“This is a great opportunity for Jacob to strengthen his intellectual muscles in a much different context than TMS” Dr. Sammons said. “It also will require charity, grace, and conviction as he interacts with people who may have a different perspective on the reformation, the Bible, and the Christian life.”
“We believe the principles of the reformation,” Trotter said. Those include Sola Scriptura (Scripture alone), Sola Fide (faith alone), Sola Gratia (grace alone), Solus Christus (Christ alone) and Soli Deo Gloria (for the glory of God alone). “Sometimes non-evangelicals have done a better job of studying the history and implications of the reformation we have. That’s convicting to me. If we claim to value the Reformation, we should prove it with our academic pursuits.”
Jacob can see God’s providence guiding him to Wittenberg, just as he guided him toward TMS three years ago. In college at Moody Bible Institute, he took two systematic theology classes from Dr. Kevin Zuber. Before coming to TMS, Dr. Zuber taught theology for many years at Moody. Jacob enrolled in one of his last theology classes at Moody before Dr. Zuber came to TMS. Now, he’s had the privilege of taking classes from Dr. Zuber at both Moody and TMS.
Through Dr. Zuber’s influence, and the encouragement of his wife Julie, who he met at Moody, Jacob started to study reformed theology. The doctrines of grace were not taught in the church where Jacob grew up. At first, it was tough for him to commit to predestination, election, and other concepts like limited atonement. But as he studied Scripture, he became more certain that what he was hearing from Dr. Zuber and Julie, was in fact biblical.
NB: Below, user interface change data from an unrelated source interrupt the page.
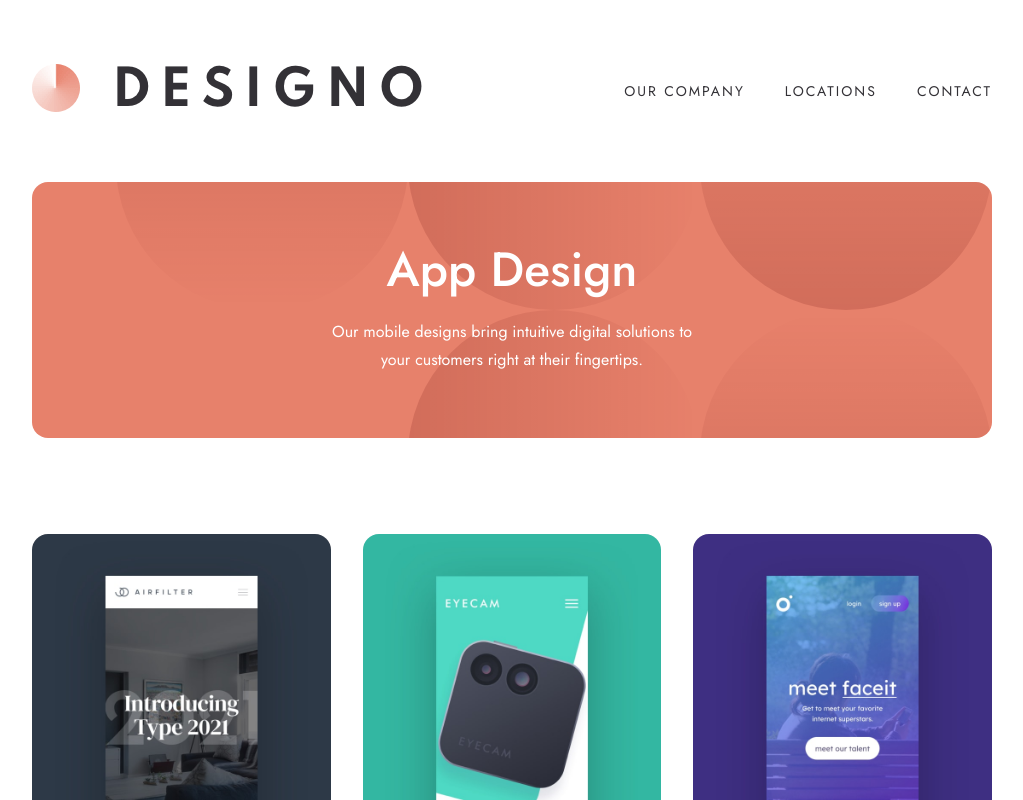
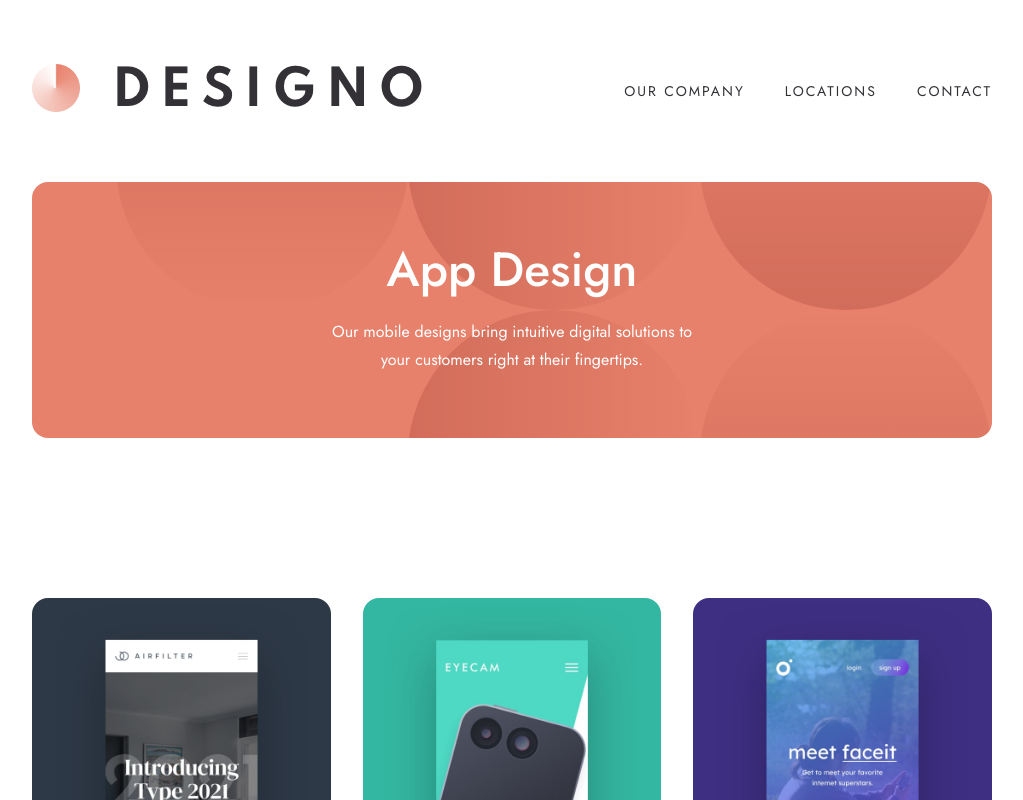
Before and after one commit to arpit8392/fem-challenge-37-designo-multi-page-website, a Next.js app: page /design/app in a window 1280 px wide. Shown: the top 800 px of the page, without its empty margins (128-1151 px from the left). Built offline with nearby package versions, Linux system fonts and the light colour scheme.

Commit message:
Fix Spacing Issues across the pages

```diff
--- a/app/contact/page.tsx
+++ b/app/contact/page.tsx
@@ -3,7 +3,7 @@ import LocationsList from '@/components/locations-list'
 
 const ContactPage = () => {
 	return (
-		<main className='flex flex-col gap-40 md:px-10 lg:px-40'>
+		<main className='flex flex-col gap-32 md:px-10 lg:gap-40 lg:px-40'>
 			<section className='flex flex-col gap-12 bg-peach bg-contact-mobile px-6 py-20 text-white md:gap-10 md:rounded-2xl md:bg-contact-desktop md:bg-left-top md:bg-no-repeat md:px-14 md:py-20 lg:flex-row lg:px-24 lg:py-14'>
 				<div className='flex flex-col items-center gap-6 text-center md:items-start md:gap-8 md:text-left lg:w-1/2 lg:justify-center '>
 					<h1 className='text-[32px]/[36px] font-medium md:text-[48px]/[48px]'>
--- a/app/design/[id]/page.tsx
+++ b/app/design/[id]/page.tsx
@@ -20,7 +20,7 @@ const DesignPage = ({ params: { id } }: Props) => {
 	const data = findByID(id)
 
 	return (
-		<main className='flex flex-col gap-24 md:px-10 lg:px-40'>
+		<main className='flex flex-col gap-32 md:px-10 lg:gap-40 lg:px-40'>
 			<Introduction heading={data?.name} description={data?.description} />
 			<ProjectsList name={data?.name} projects={data?.projects} />
 			<FilteredNavLinks current={id} />
--- a/app/page.tsx
+++ b/app/page.tsx
@@ -4,7 +4,7 @@ import Projects from '@/components/projects-nav-links'
 
 export default function Home() {
 	return (
-		<main className='flex flex-col gap-32 md:px-10 lg:px-40'>
+		<main className='flex flex-col gap-32 md:px-10 lg:gap-40 lg:px-40'>
 			<Hero />
 			<Projects />
 			<FeaturesList />
--- a/components/features-list.tsx
+++ b/components/features-list.tsx
@@ -1,7 +1,7 @@
 import Image from 'next/image'
 import Leaf from '@/public/assets/shared/desktop/bg-pattern-leaf.svg'
 import { featuresData } from '@/data'
-import Feature from './feature-item'
+import FeatureItem from './feature-item'
 
 // TODO: Workout the Leaf Layout for the background of Features Section
 
@@ -12,7 +12,7 @@ const FeaturesList = () => {
 			<ul className='grid grid-cols-1 gap-20 px-6 md:gap-8 md:px-0 lg:grid-cols-3'>
 				{featuresData.map((feature) => (
 					<li key={feature.id}>
-						<Feature {...feature} />
+						<FeatureItem {...feature} />
 					</li>
 				))}
 			</ul>
```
Since then, Jacob has grown to love these doctrines and he sees God’s handiwork in this opportunity to study the movement linked to these precious doctrines.
“At TMS, we want to stand firmly in the stream of the reformation,” Trotter said, “We need to regularly go back 500 years to the time of the reformation to learn the lessons it has to teach us. The church and the Christian life should be built around God’s Word and the doctrine contained in it. That’s the lesson of the reformers, and I’m eager to study them and apply the lessons of that time to the church today.”